HSTS (HTTP Strict Transport Security) prevents so called SSL stripping attacks (a certain kind of man-in-the-middle-attack): if a user conveniently types in example.com into the browser, it converts it into http://example.com automatically. The server responds with a redirect to the secured connection https://example.com. Meanwhile the HTTP request and the HTTPS response the connection could be hijacked and redirected to a HTTP spoofing page. A protocol downgrade occurs. There the user could provide sensitive data to the attacker.
HSTS secures the browser against that kind of attack by demanding the direct usage of the secured HTTPS connection. Accordingly the browser has to receive the HSTS in the header once from the domain. As soon as the browser knows the domain as HTTPS only, it always will aim https://example.com immediately.
The header entry could look like:
Strict-Transport-Security: max-age=31536000; includeSubDomains
That means, the HSTS header is valid for one year and includes all sub domains.
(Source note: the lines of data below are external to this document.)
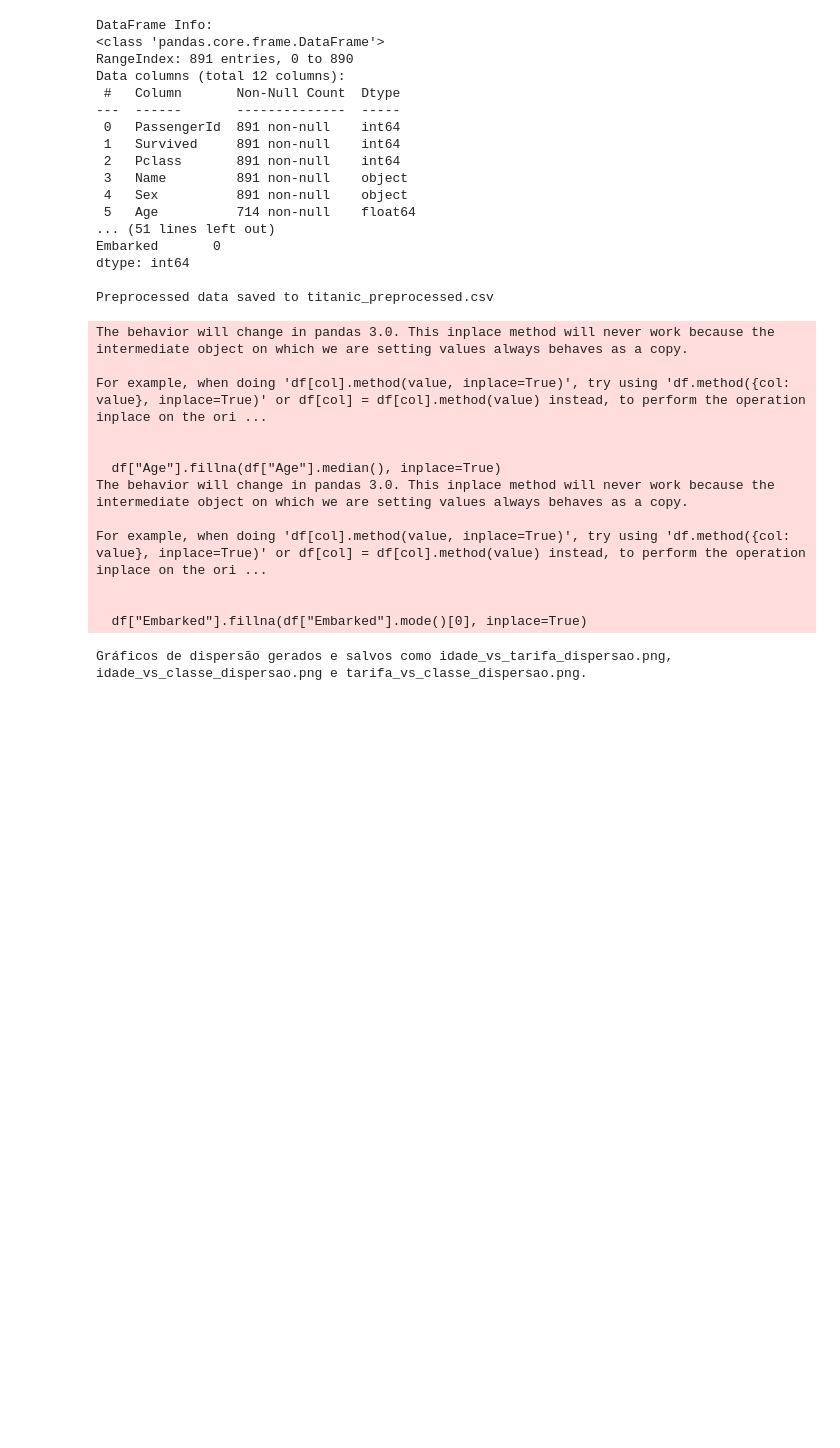
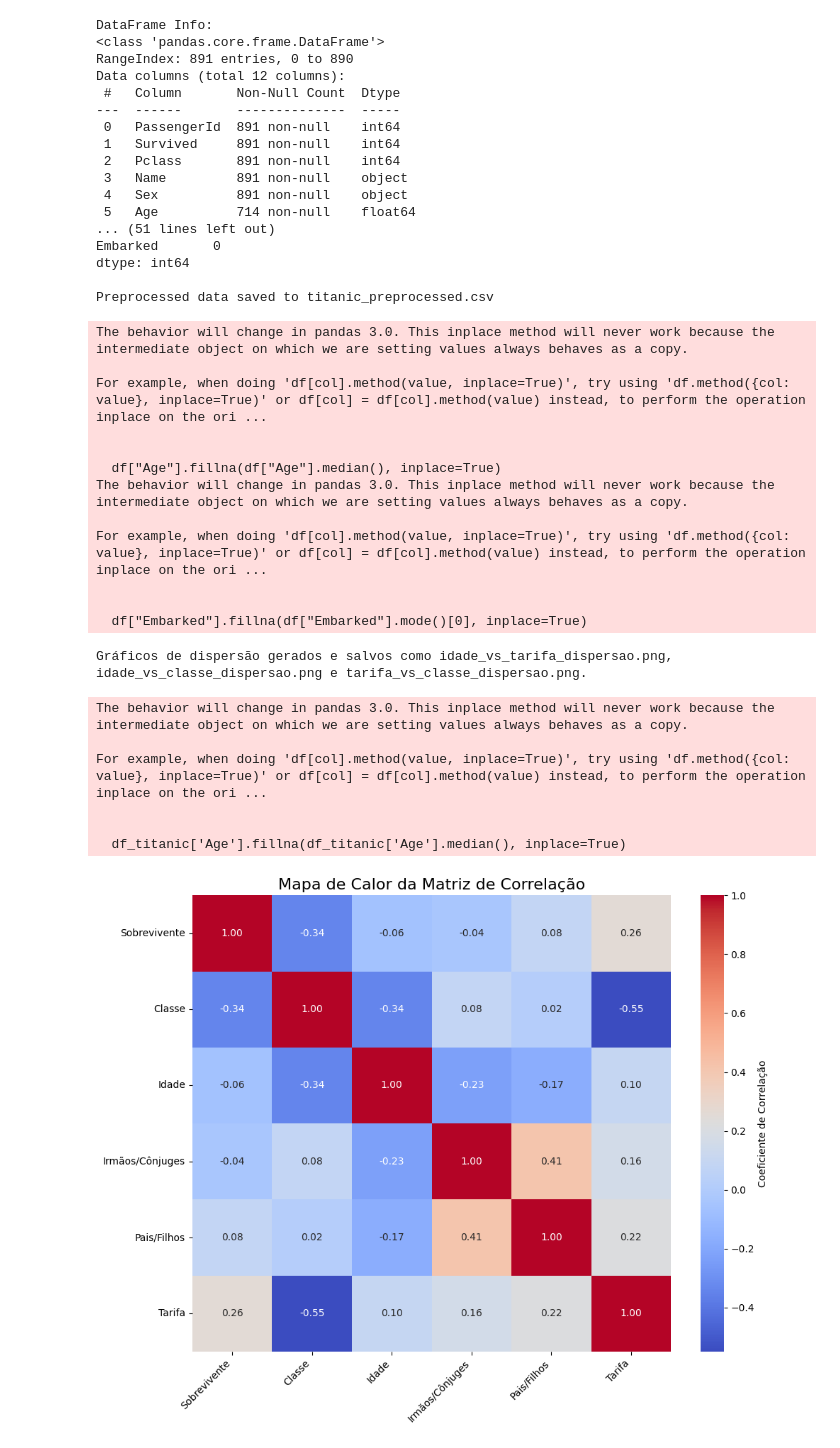
Before and after one commit to MuriloGuiot/ia_idp, a Jupyter notebook: analise_dataset_titanic/analise.ipynb, the cells around one changed output. Saved outputs shown, nothing was run; the diff lists cells and outputs as text; code cells hidden in the pictures; blank space fills up the shorter version.

```diff
--- a/analise_dataset_titanic/analise.ipynb
+++ b/analise_dataset_titanic/analise.ipynb
@@ -99,3 +99,42 @@ plt.close()
 print("Gráficos de dispersão gerados e salvos como idade_vs_tarifa_dispersao.png, idade_vs_classe_dispersao.png e tarifa_vs_classe_dispersao.png.")
 # %% [output]
 Gráficos de dispersão gerados e salvos como idade_vs_tarifa_dispersao.png, idade_vs_classe_dispersao.png e tarifa_vs_classe_dispersao.png.
+# %%
+import pandas as pd
+import matplotlib.pyplot as plt
+import seaborn as sns
+
+df_titanic = pd.read_csv('Titanic-Dataset.csv')
+
+df_titanic['Age'].fillna(df_titanic['Age'].median(), inplace=True)
+
+column_mapping = {
+    'Survived': 'Sobrevivente',
+    'Pclass': 'Classe',
+    'Age': 'Idade',
+    'SibSp': 'Irmãos/Cônjuges',
+    'Parch': 'Pais/Filhos',
+    'Fare': 'Tarifa'
+}
+
+df_titanic.rename(columns=column_mapping, inplace=True)
+
+numerical_cols_pt = list(column_mapping.values())
+correlation_matrix_pt = df_titanic[numerical_cols_pt].corr()
+
+plt.figure(figsize=(10, 8))
+sns.heatmap(correlation_matrix_pt, annot=True, cmap='coolwarm', fmt=".2f",
+            cbar_kws={'label': 'Coeficiente de Correlação'})
+plt.title('Mapa de Calor da Matriz de Correlação', fontsize=16)
+plt.xticks(rotation=45, ha='right')
+plt.yticks(rotation=0)
+plt.tight_layout()
+plt.show()
+# %% [output]
+The behavior will change in pandas 3.0. This inplace method will never work because the intermediate object on which we are setting values always behaves as a copy.
+
+For example, when doing 'df[col].method(value, inplace=True)', try using 'df.method({col: value}, inplace=True)' or df[col] = df[col].method(value) instead, to perform the operation inplace on the ori ...
+
+
+  df_titanic['Age'].fillna(df_titanic['Age'].median(), inplace=True)
+[figure, added]
```
Also changed, not shown: 12 other files.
Ruby on Rails supports HSTS in the header by default (read, how to configure a SSL connection in Rails: Rails on HTTPS) and sets the duration to 365 days (but not for the sub domains).
Another reason for modifying the HSTS could be shortening its duration to 1 month for testing reasons. If the page has to be delivered unsecured for whatever reasons, the browser responds with an unpleasant certificate-invalid-message for the remaining time of the year.
In this use case, the header should be defined in the application_controller.rb:
before_filter :strict_transport_security private def strict_transport_security response.headers["Strict-Transport-Security"] = 'max-age=2678400; includeSubDomains' end
If there has to be a rollback to HTTPS, the method has to set the max-age to zero:
before_filter :strict_transport_security private def strict_transport_security response.headers["Strict-Transport-Security"] = 'max-age=0; includeSubDomains' end